Are we using better methods for finding fires? Are we using more modern technologies for communicating on the fireground or at the scene of disasters? Are our communications systems interoperable and are we even speaking the same language?
Are we any closer to a National Mutual Aid Box Alarm System? How about working with the military on domestic disaster issues? Are we getting the typing and credentialing issues resolved?
As much as we have learned about ourselves, our industry, and the environment in which we operate, how much of it has translated into positive change for the good of our service? How much is dependent upon funds that are being eliminated? How much is dependent upon that ill-educated politician? How much of our mission is being sacrificed by the self-serving and the egotistical for their own gains?
If we can open our eyes in 2009, and we can look past our own needs and look to the greater good, the communities in which we serve and the brotherhood of the fire service, if we can put our egos aside and agree to work together, career and volunteer, rural and urban, North and South, East Coast and West Coast, labor and management, we can achieve greatness. The fire service is as unified as it is finely divided. Until we can put aside our differences to realize that we DO have some common ground, and focus on solving those core issues, we will continue to fight these same battles. What's more, we'll be fighting them generations from now (if we still exist), because we have been fighting them for generations heretofore.

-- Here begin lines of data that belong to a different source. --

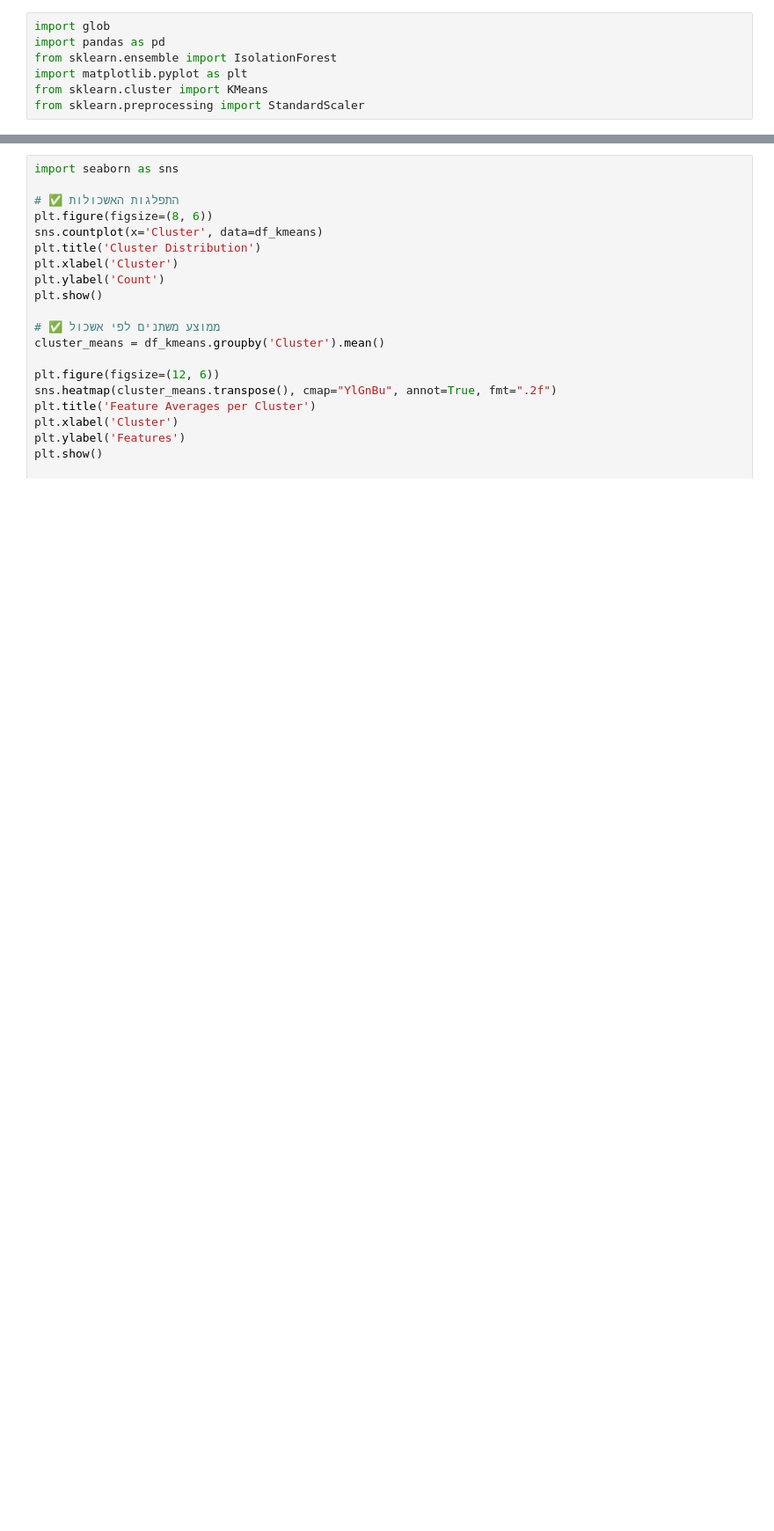
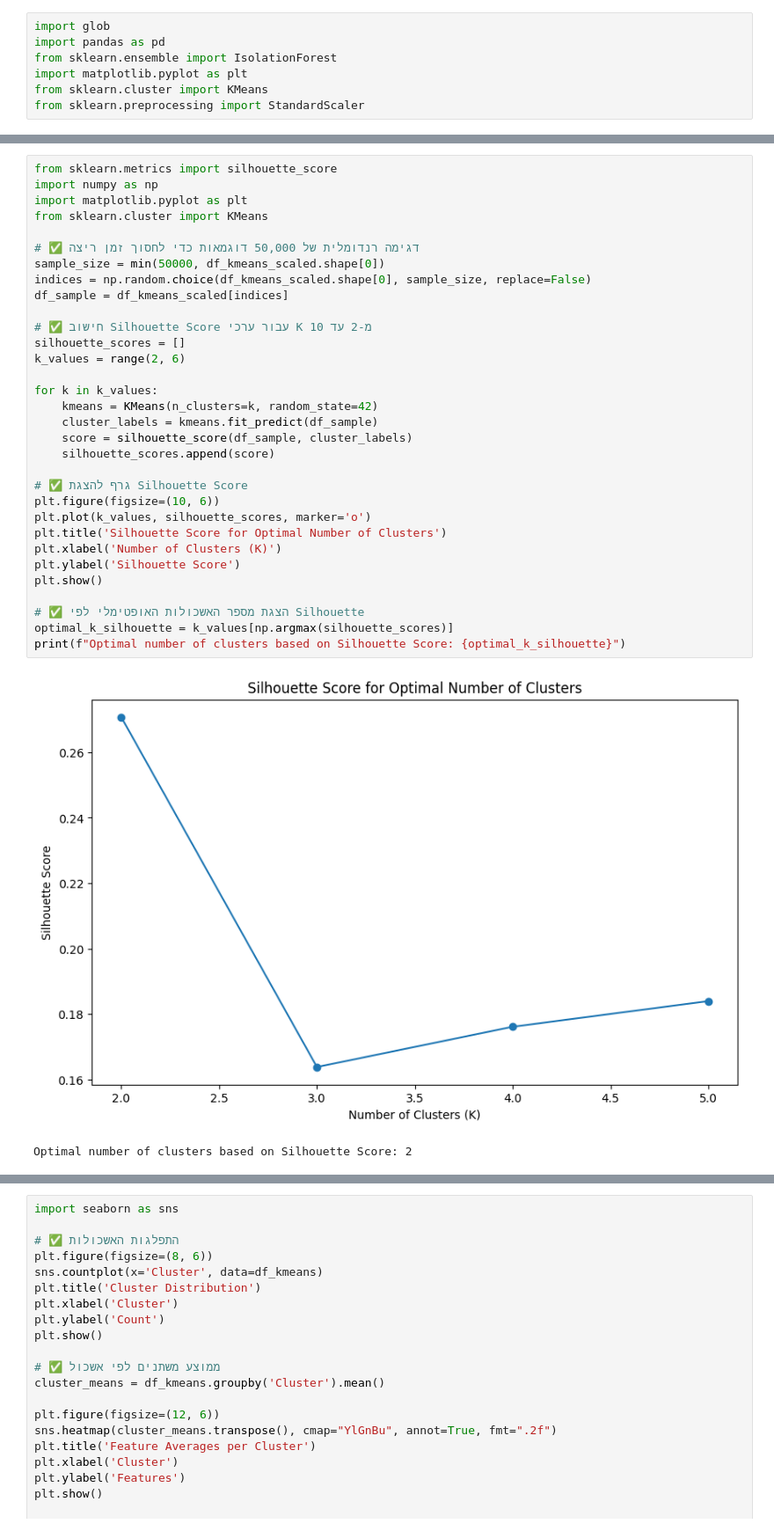
Before and after one commit to orifelszer/CrimeData, a Jupyter notebook: Clustering.ipynb, the cells around one changed output, grey strips where cells are left out. Shown at 88% size. Drawn from its saved outputs; the diff is of its cells as text; blank space fills up the shorter version.

```diff
--- a/Clustering.ipynb
+++ b/Clustering.ipynb
@@ -104,0 +99,35 @@ plt.show()
+# %%
+from sklearn.metrics import silhouette_score
+import numpy as np
+import matplotlib.pyplot as plt
+from sklearn.cluster import KMeans
+
+# ✅ דגימה רנדומלית של 50,000 דוגמאות כדי לחסוך זמן ריצה
+sample_size = min(50000, df_kmeans_scaled.shape[0])
+indices = np.random.choice(df_kmeans_scaled.shape[0], sample_size, replace=False)
+df_sample = df_kmeans_scaled[indices]
+
+# ✅ חישוב Silhouette Score עבור ערכי K מ-2 עד 10
+silhouette_scores = []
+k_values = range(2, 6)
+
+for k in k_values:
+    kmeans = KMeans(n_clusters=k, random_state=42)
+    cluster_labels = kmeans.fit_predict(df_sample)
+    score = silhouette_score(df_sample, cluster_labels)
+    silhouette_scores.append(score)
+
+# ✅ גרף להצגת Silhouette Score
+plt.figure(figsize=(10, 6))
+plt.plot(k_values, silhouette_scores, marker='o')
+plt.title('Silhouette Score for Optimal Number of Clusters')
+plt.xlabel('Number of Clusters (K)')
+plt.ylabel('Silhouette Score')
+plt.show()
+
+# ✅ הצגת מספר האשכולות האופטימלי לפי Silhouette
+optimal_k_silhouette = k_values[np.argmax(silhouette_scores)]
+print(f"Optimal number of clusters based on Silhouette Score: {optimal_k_silhouette}")
+# %% [output]
+[figure, added]
+Optimal number of clusters based on Silhouette Score: 2
```
Also changed, not shown: parts of 10 cells of this notebook.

Have we really learned from our experiences? Or are we doomed to repeat the past? I guess 2009 will tell.